- [ACTIVITY] The full set of entries below, restated word for word and stripped of images, is the expected result.
[[ DATA FOR REVIEW open ]]
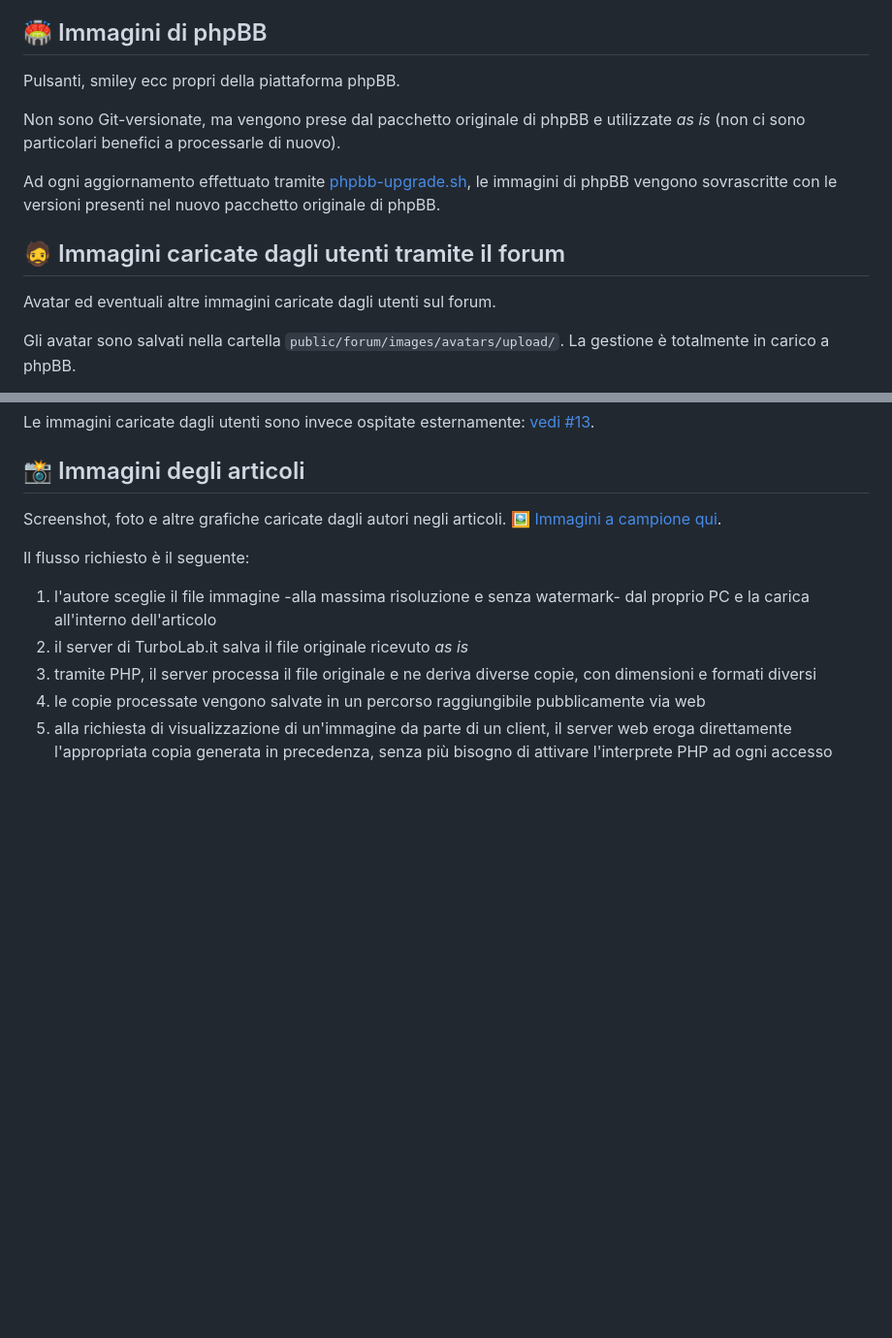
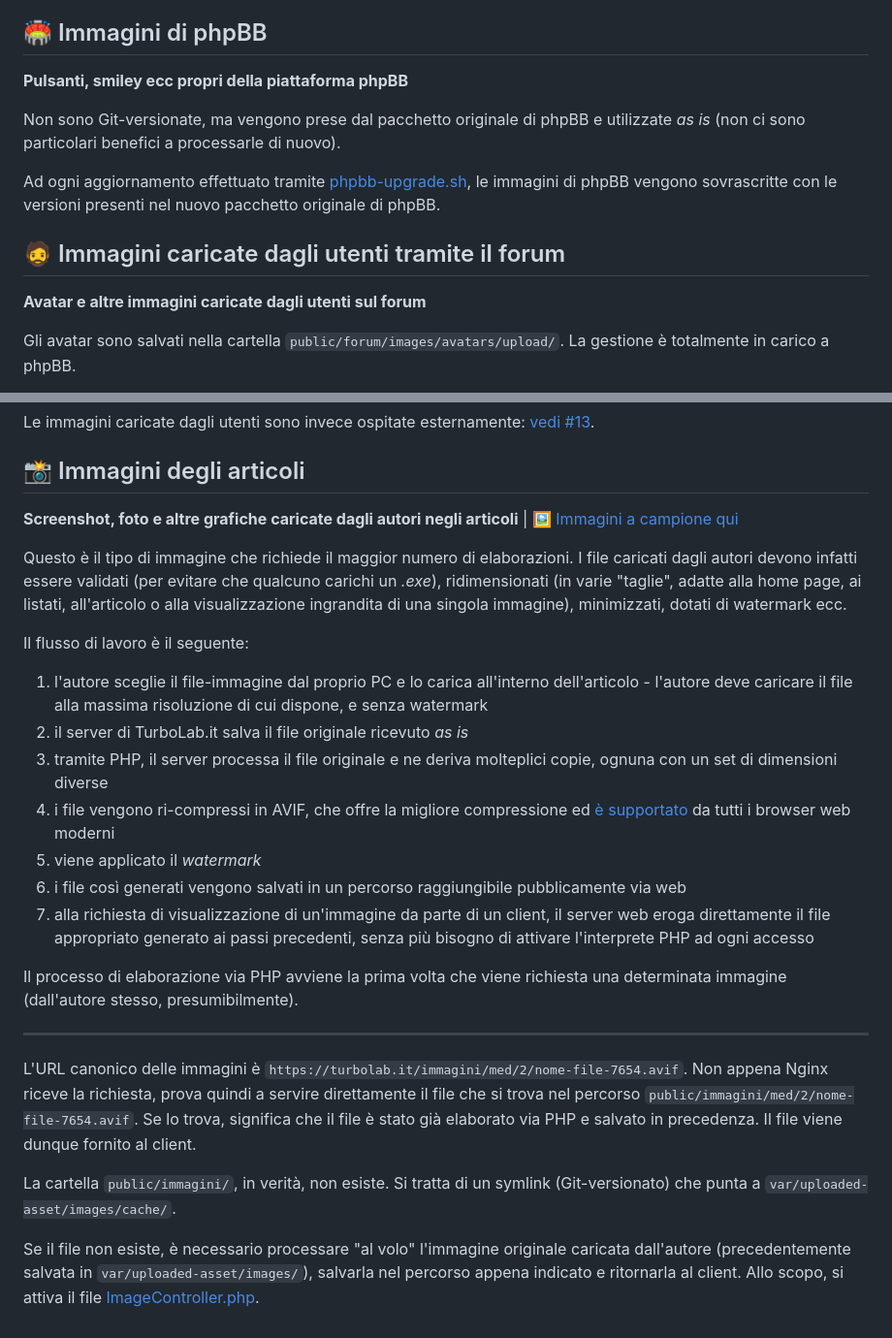
Before and after one commit to TurboLabIt/TurboLab.it, a Markdown page: docs/images.md, 2 parts joined by grey strips. Shown at 97% size. GitHub-like rendering; blank space fills up the shorter version.

Commit message:
docs for the Image system

```diff
--- a/docs/images.md
+++ b/docs/images.md
@@ -21,7 +21,7 @@ Eventuali "originali" in formato PSD, PDN, ... dovrebbero essere caricati assiem
 
 ## 🏟 Immagini di phpBB
 
-Pulsanti, smiley ecc propri della piattaforma phpBB.
+**Pulsanti, smiley ecc propri della piattaforma phpBB**
 
 Non sono Git-versionate, ma vengono prese dal pacchetto originale di phpBB e utilizzate *as is* (non ci sono particolari benefici a processarle di nuovo).
 
@@ -30,7 +30,7 @@ Ad ogni aggiornamento effettuato tramite [phpbb-upgrade.sh](https://github.com/T
 
 ## 🧔 Immagini caricate dagli utenti tramite il forum
 
-Avatar ed eventuali altre immagini caricate dagli utenti sul forum.
+**Avatar e altre immagini caricate dagli utenti sul forum**
 
 Gli avatar sono salvati nella cartella `public/forum/images/avatars/upload/`. La gestione è totalmente in carico a phpBB.
 
@@ -46,12 +46,26 @@ Le immagini caricate dagli utenti sono invece ospitate esternamente: [vedi #13](
 
 ## 📸 Immagini degli articoli
 
-Screenshot, foto e altre grafiche caricate dagli autori negli articoli. 🖼 [Immagini a campione qui](https://github.com/TurboLabIt/TurboLab.it/blob/main/docs/images-sample.md).
+**Screenshot, foto e altre grafiche caricate dagli autori negli articoli** | 🖼 [Immagini a campione qui](https://github.com/TurboLabIt/TurboLab.it/blob/main/docs/images-sample.md)
 
-Il flusso richiesto è il seguente:
+Questo è il tipo di immagine che richiede il maggior numero di elaborazioni. I file caricati dagli autori devono infatti essere validati (per evitare che qualcuno carichi un *.exe*), ridimensionati (in varie "taglie", adatte alla home page, ai listati, all'articolo o alla visualizzazione ingrandita di una singola immagine), minimizzati, dotati di watermark ecc.
 
-1. l'autore sceglie il file immagine -alla massima risoluzione e senza watermark- dal proprio PC e la carica all'interno dell'articolo
+Il flusso di lavoro è il seguente:
+
+1. l'autore sceglie il file-immagine dal proprio PC e lo carica all'interno dell'articolo - l'autore deve caricare il file alla massima risoluzione di cui dispone, e senza watermark
 2. il server di TurboLab.it salva il file originale ricevuto *as is*
-3. tramite PHP, il server processa il file originale e ne deriva diverse copie, con dimensioni e formati diversi
-4. le copie processate vengono salvate in un percorso raggiungibile pubblicamente via web
-5. alla richiesta di visualizzazione di un'immagine da parte di un client, il server web eroga direttamente l'appropriata copia generata in precedenza, senza più bisogno di attivare l'interprete PHP ad ogni accesso
+3. tramite PHP, il server processa il file originale e ne deriva molteplici copie, ognuna con un set di dimensioni diverse
+4. i file vengono ri-compressi in AVIF, che offre la migliore compressione ed [è supportato](https://caniuse.com/avif) da tutti i browser web moderni
+5. viene applicato il *watermark*
+5. i file così generati vengono salvati in un percorso raggiungibile pubblicamente via web
+6. alla richiesta di visualizzazione di un'immagine da parte di un client, il server web eroga direttamente il file appropriato generato ai passi precedenti, senza più bisogno di attivare l'interprete PHP ad ogni accesso
+
+Il processo di elaborazione via PHP avviene la prima volta che viene richiesta una determinata immagine (dall'autore stesso, presumibilmente).
+
+---
+
+L'URL canonico delle immagini è `https://turbolab.it/immagini/med/2/nome-file-7654.avif`. Non appena Nginx riceve la richiesta, prova quindi a servire direttamente il file che si trova nel percorso `public/immagini/med/2/nome-file-7654.avif`. Se lo trova, significa che il file è stato già elaborato via PHP e salvato in precedenza. Il file viene dunque fornito al client.
+
+La cartella `public/immagini/`, in verità, non esiste. Si tratta di un symlink (Git-versionato) che punta a `var/uploaded-asset/images/cache/`.
+
+Se il file non esiste, è necessario processare "al volo" l'immagine originale caricata dall'autore (precedentemente salvata in `var/uploaded-asset/images/`), salvarla nel percorso appena indicato e ritornarla al client. Allo scopo, si attiva il file [ImageController.php](https://github.com/TurboLabIt/TurboLab.it/blob/main/src/Controller/ImageController.php).
```
Also changed, not shown: other parts of docs/images.md (+1 -1 lines).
[[ DATA FOR REVIEW closed ]]
- [SOLUTION BELOW]
Before and after one commit to TurboLabIt/TurboLab.it, a Markdown page: docs/images.md, 2 parts joined by grey strips. Shown at 97% size. GitHub-like rendering; blank space fills up the shorter version.

Commit message:
docs for the Image system

```diff
--- a/docs/images.md
+++ b/docs/images.md
@@ -21,7 +21,7 @@ Eventuali "originali" in formato PSD, PDN, ... dovrebbero essere caricati assiem
 
 ## 🏟 Immagini di phpBB
 
-Pulsanti, smiley ecc propri della piattaforma phpBB.
+**Pulsanti, smiley ecc propri della piattaforma phpBB**
 
 Non sono Git-versionate, ma vengono prese dal pacchetto originale di phpBB e utilizzate *as is* (non ci sono particolari benefici a processarle di nuovo).
 
@@ -30,7 +30,7 @@ Ad ogni aggiornamento effettuato tramite [phpbb-upgrade.sh](https://github.com/T
 
 ## 🧔 Immagini caricate dagli utenti tramite il forum
 
-Avatar ed eventuali altre immagini caricate dagli utenti sul forum.
+**Avatar e altre immagini caricate dagli utenti sul forum**
 
 Gli avatar sono salvati nella cartella `public/forum/images/avatars/upload/`. La gestione è totalmente in carico a phpBB.
 
@@ -46,12 +46,26 @@ Le immagini caricate dagli utenti sono invece ospitate esternamente: [vedi #13](
 
 ## 📸 Immagini degli articoli
 
-Screenshot, foto e altre grafiche caricate dagli autori negli articoli. 🖼 [Immagini a campione qui](https://github.com/TurboLabIt/TurboLab.it/blob/main/docs/images-sample.md).
+**Screenshot, foto e altre grafiche caricate dagli autori negli articoli** | 🖼 [Immagini a campione qui](https://github.com/TurboLabIt/TurboLab.it/blob/main/docs/images-sample.md)
 
-Il flusso richiesto è il seguente:
+Questo è il tipo di immagine che richiede il maggior numero di elaborazioni. I file caricati dagli autori devono infatti essere validati (per evitare che qualcuno carichi un *.exe*), ridimensionati (in varie "taglie", adatte alla home page, ai listati, all'articolo o alla visualizzazione ingrandita di una singola immagine), minimizzati, dotati di watermark ecc.
 
-1. l'autore sceglie il file immagine -alla massima risoluzione e senza watermark- dal proprio PC e la carica all'interno dell'articolo
+Il flusso di lavoro è il seguente:
+
+1. l'autore sceglie il file-immagine dal proprio PC e lo carica all'interno dell'articolo - l'autore deve caricare il file alla massima risoluzione di cui dispone, e senza watermark
 2. il server di TurboLab.it salva il file originale ricevuto *as is*
-3. tramite PHP, il server processa il file originale e ne deriva diverse copie, con dimensioni e formati diversi
-4. le copie processate vengono salvate in un percorso raggiungibile pubblicamente via web
-5. alla richiesta di visualizzazione di un'immagine da parte di un client, il server web eroga direttamente l'appropriata copia generata in precedenza, senza più bisogno di attivare l'interprete PHP ad ogni accesso
+3. tramite PHP, il server processa il file originale e ne deriva molteplici copie, ognuna con un set di dimensioni diverse
+4. i file vengono ri-compressi in AVIF, che offre la migliore compressione ed [è supportato](https://caniuse.com/avif) da tutti i browser web moderni
+5. viene applicato il *watermark*
+5. i file così generati vengono salvati in un percorso raggiungibile pubblicamente via web
+6. alla richiesta di visualizzazione di un'immagine da parte di un client, il server web eroga direttamente il file appropriato generato ai passi precedenti, senza più bisogno di attivare l'interprete PHP ad ogni accesso
+
+Il processo di elaborazione via PHP avviene la prima volta che viene richiesta una determinata immagine (dall'autore stesso, presumibilmente).
+
+---
+
+L'URL canonico delle immagini è `https://turbolab.it/immagini/med/2/nome-file-7654.avif`. Non appena Nginx riceve la richiesta, prova quindi a servire direttamente il file che si trova nel percorso `public/immagini/med/2/nome-file-7654.avif`. Se lo trova, significa che il file è stato già elaborato via PHP e salvato in precedenza. Il file viene dunque fornito al client.
+
+La cartella `public/immagini/`, in verità, non esiste. Si tratta di un symlink (Git-versionato) che punta a `var/uploaded-asset/images/cache/`.
+
+Se il file non esiste, è necessario processare "al volo" l'immagine originale caricata dall'autore (precedentemente salvata in `var/uploaded-asset/images/`), salvarla nel percorso appena indicato e ritornarla al client. Allo scopo, si attiva il file [ImageController.php](https://github.com/TurboLabIt/TurboLab.it/blob/main/src/Controller/ImageController.php).
```
Also changed, not shown: other parts of docs/images.md (+1 -1 lines).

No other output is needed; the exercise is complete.